In a nod to Havana-born Angel Gali, Valentina's founder, a pair of Cuban specialties are showcased on the menu: slowly roasted, sour orange-marinated chicken with yuca; and baby pork prepared the same way and paired with black beans and rice. These items are no longer being served, however, which leaves the menu devoid of any pork dish (excepting chorizo sausage on a combo plate) or nonbreast chicken item.
Lack of the first is perhaps due to the ethnicity of some clientele (as is the inclusion of certified kosher rib-eye steak), but it would be advantageous if one of the five chicken entrées contained a little backbone. Mole poblano would be an ideal spot to utilize whole pieces of the bird, as is usually the custom. Here the mole sauce, a smooth, slightly piquant blend of chilies, spices, seeds, and bitter chocolate, bathes a moist, thick breast instead. An accompanying tomato-based rice, with flecks of peas and carrots, was a tasteless, mushy sop.
Other chicken treatments include a breast coated with sweet and sour sauce made of tamarind and chilies; corn-stuffed breast with creamy poblano chili sauce; and breast marinated in lemon, vinegar, and chilies, grilled on a wood-fired stove, and topped with a flavorful quenelle of guacamole. This last dish isn't particularly exciting, but will please those who prefer the lean and light.
So will the fajitalike molcajetes, where a choice of chicken, beef tenderloin, flank steak, fish fingers, or a combo (which is where that chorizo comes in) gets served sizzlingly grilled, with a basket of corn tortillas and salsa -- pestled tableside in a molcajete, the traditional black, rough-textured, three-legged bowl made from volcanic rock.
Seafood selections continue the theme of strong flavors and simple preparations: Salmon gets an adobo marinade, tuna a chili piquín sauce, and grilled red snapper arrives on a cactus paddle, surrounded by a sauce redolent of chilies and cumin. Unfortunately the snapper was not snappy fresh.

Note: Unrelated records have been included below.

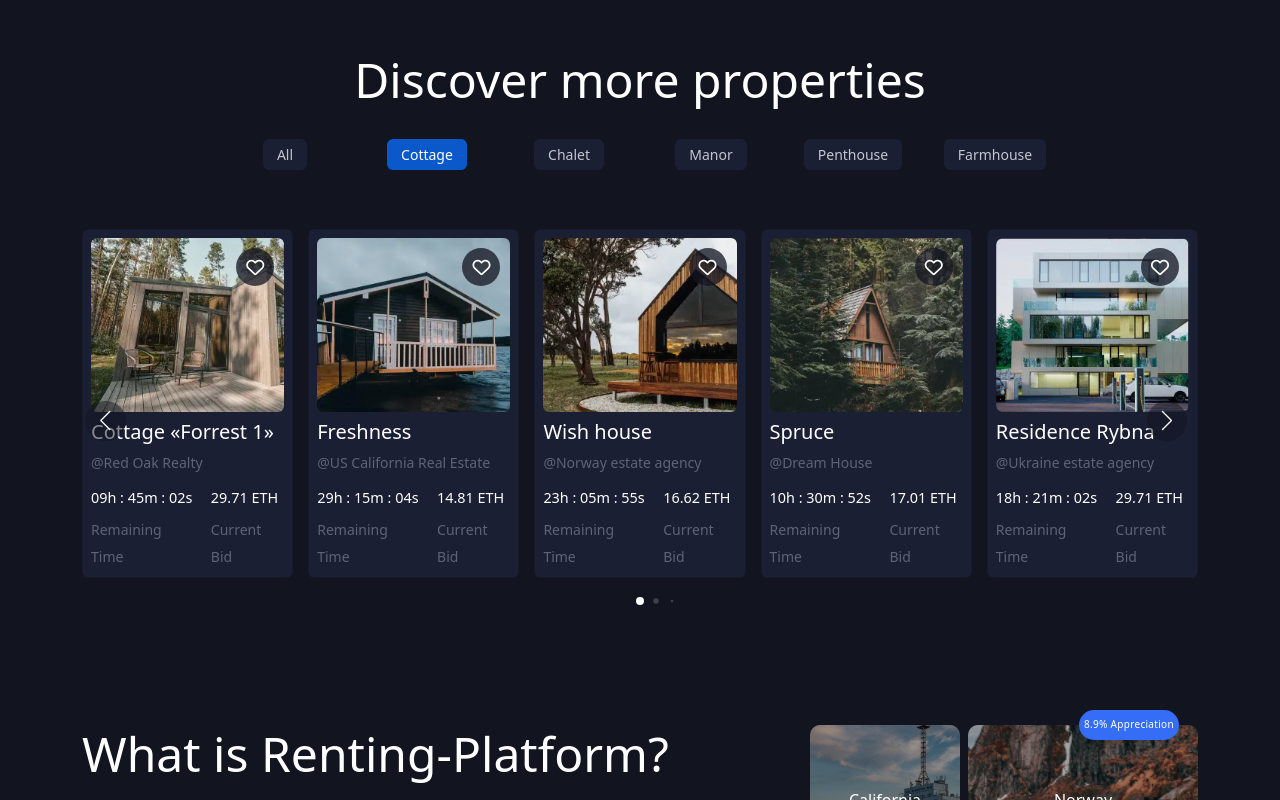
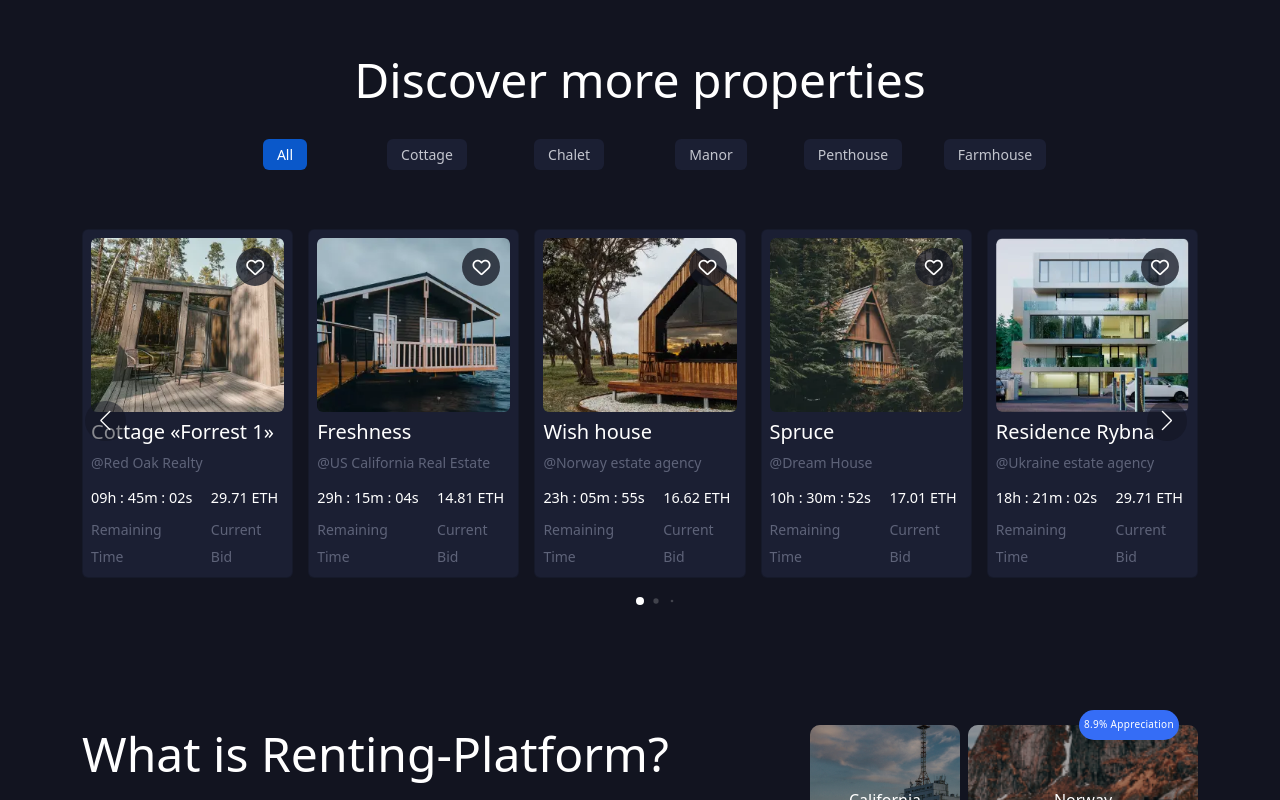
Before and after one commit to solnoguera/real-estate-mvp-improvements, a React (Create React App) app: page / in a window 1280 px wide. Shown: the part 820-1620 px from the top of the page. Built offline with nearby package versions, Linux system fonts and the light colour scheme.

Commit message:
1. Better code readability for tabs. 2. Remove the reassigning of the classList because access to the dom is expensive, and replaced it with an activeTab state. 3. Make the categories work by adding a new type to properties objects

```diff
--- a/src/pages/Properties.js
+++ b/src/pages/Properties.js
@@ -1,3 +1,4 @@
+import React, { useState } from "react";
 // Import bootstrap react components
 import { Button, Container } from "react-bootstrap";
 // Import Swiper React components
@@ -13,16 +14,14 @@ import { motion } from "framer-motion";
 import AnimationTitles from "../components/functions/AnimationTitles";
 import Property from "../components/Property";
 
-function Properties() {
-    // Active on select a tab
-    function active(e) {
-        let act = document.querySelectorAll(".active");
-        act[0].classList.remove("active");
-        e.target.classList.add("active");
-    }
+const Properties = () => {
+
+    const tabs = ["All", "Cottage", "Chalet", "Manor", "Penthouse", "Farmhouse", "Duplex"];
+    const [activeTab, setActiveTab] = useState(tabs[0]);
 
     const properties = [
         {
+            type: "Cottage",
             image: require("../images/properties/picture-of-a-wooden-building-in-the-forest.webp"),
             title: "Cottage «Forrest 1»",
             description: "@Red Oak Realty",
@@ -30,6 +29,7 @@ function Properties() {
             currentBid: 29.71
         },
         {
+            type: "Chalet",
             image: require("../images/properties/pexels-stan-krotov-12737424 1.webp"),
             title: "Freshness",
             description: "@US California Real Estate",
@@ -37,6 +37,7 @@ function Properties() {
             currentBid: 14.81
         },
         {
+            type: "Manor",
             image: require("../images/properties/pexels-rachel-claire-8112843 1.webp"),
             title: "Wish house",
             description: "@Norway estate agency",
@@ -44,6 +45,7 @@ function Properties() {
             currentBid: 16.62
         },
         {
+            type: "Penthouse",
             image: require("../images/properties/david-kovalenko-9-qFzV9a2Zc-unsplash.webp"),
             title: "Spruce",
             description: "@Dream House",
@@ -51,6 +53,7 @@ function Properties() {
             currentBid: 17.01
         },
         {
+            type: "Farmhouse",
             image: require("../images/properties/house_big-1.webp"),
             title: "Residence Rybna",
             description: "@Ukraine estate agency",
@@ -58,6 +61,7 @@ function Properties() {
             currentBid: 29.71
         },
         {
+            type: "Duplex",
             image: require("../images/properties/house_big.webp"),
             title: "Blue Sky",
             description: "@US New York Real Estate",
@@ -65,6 +69,7 @@ function Properties() {
             currentBid: 17.31
         },
         {
+            type: "Chalet",
             image: require("../images/properties/pexels-stan-krotov-12737424 1.webp"),
             title: "Freshness",
             description: "@US Los Angeles Real Estate",
@@ -72,6 +77,7 @@ function Properties() {
             currentBid: 14.81
         },
         {
+            type: "Farmhouse",
             image: require("../images/properties/house_big.webp"),
             title: "Blue Sky",
             description: "@Brazil Real Estate",
@@ -79,6 +85,7 @@ function Properties() {
             currentBid: 17.31
         },
         {
+            type: "Duplex",
             image: require("../images/properties/pexels-rachel-claire-8112843 1.webp"),
             title: "Wish house",
             description: "@Portugal estate agency",
@@ -86,6 +93,7 @@ function Properties() {
             currentBid: 16.62
         },
         {
+            type: "Cottage",
             image: require("../images/properties/house_big-1.webp"),
             title: "Residence Rybna",
             description: "@France estate agency",
@@ -93,6 +101,9 @@ function Properties() {
             currentBid: 29.71
         },
     ]
+
+    const propertiesToShow = activeTab === tabs[0] ? properties : properties.filter((property) => property.type === activeTab);
+
     return (
         // Start properties
         <div className="properties">
@@ -117,62 +128,16 @@ function Properties() {
                             },
                         }}
                     >
-                        <SwiperSlide>
-                            <Button
-                                className="ms-0 bg-black-100 border-0"
-                                onClick={active}
-                            >
-                                All
-                            </Button>
-                        </SwiperSlide>
-                        <SwiperSlide>
-                            <Button
-                                className="ms-0 bg-black-100 border-0 active"
-                                onClick={active}
-                            >
-                                Cottage
-                            </Button>
-                        </SwiperSlide>
-                        <SwiperSlide>
-                            <Button
-                                className="ms-0 bg-black-100 border-0"
-                                onClick={active}
-                            >
-                                Chalet
-                            </Button>
-                        </SwiperSlide>
-                        <SwiperSlide>
-                            <Button
-                                className="ms-0 bg-black-100 border-0"
-                                onClick={active}
-                            >
-                                Manor
-                            </Button>
-                        </SwiperSlide>
-                        <SwiperSlide>
-                            <Button
-                                className="ms-0 bg-black-100 border-0"
-                                onClick={active}
-                            >
-                                Penthouse
-                            </Button>
-                        </SwiperSlide>
-                        <SwiperSlide>
-                            <Button
-                                className="ms-0 bg-black-100 border-0"
-                                onClick={active}
-                            >
-                                Farmhouse
-                            </Button>
-                        </SwiperSlide>
-                        <SwiperSlide>
-                            <Button
-                                className="ms-0 bg-black-100 border-0"
-                                onClick={active}
-                            >
-                                Duplex
-                            </Button>
-                        </SwiperSlide>
+                        {tabs.map((tab, index) => (
+                            <SwiperSlide key={index}>
+                                <Button
+                                    className={`ms-0 bg-black-100 border-0 ${activeTab === tab ? "active" : ""}`}
+                                    onClick={() => setActiveTab(tab)}
+                                >
+                                    {tab}
+                                </Button>
+                            </SwiperSlide>
+                        ))}
                     </Swiper>
                 </div>
                 {/* End tabs */}
@@ -212,7 +177,7 @@ function Properties() {
                         modules={[Pagination, Navigation]}
                         className="mySwiper mt-4"
                     >
-                        {properties.map((property, index) => (
+                        {propertiesToShow.map((property, index) => (
                             <SwiperSlide key={index}>
                                 <Property {...property} />
                             </SwiperSlide>
@@ -222,7 +187,6 @@ function Properties() {
                 {/* End cards */}
             </Container>
         </div>
-        // End properties
     );
 }
 
```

Cuitlacoche is a bulbous fungus that attacks ears of corn and swells the kernels to ten times their normal size; it also turns the corn dark-gray to black in color (the word cuitlatl means excrement, and cochi is black). American farmers have customarily destroyed the fungus, which you would too now that you know what the name implies, but Mexicans prize the smoky sweet flavor, which tastes something like an earthy mix of mushrooms and corn. Paired with soft white pot cheese alluringly spiked with serrano peppers, a black pool of cuitlacoche accompanies filete Meztlí, one of three beef tenderloin preparations (chili-dusted rib-eye is Valentina's other red-meat option). While the filet was underseasoned and weakly crusted, it was also ultratender and undeniably a generous hunk of meat for under $20. Just about every entrée, including shrimp and grilled tuna, is similarly well priced, as are appetizers, all less than $10.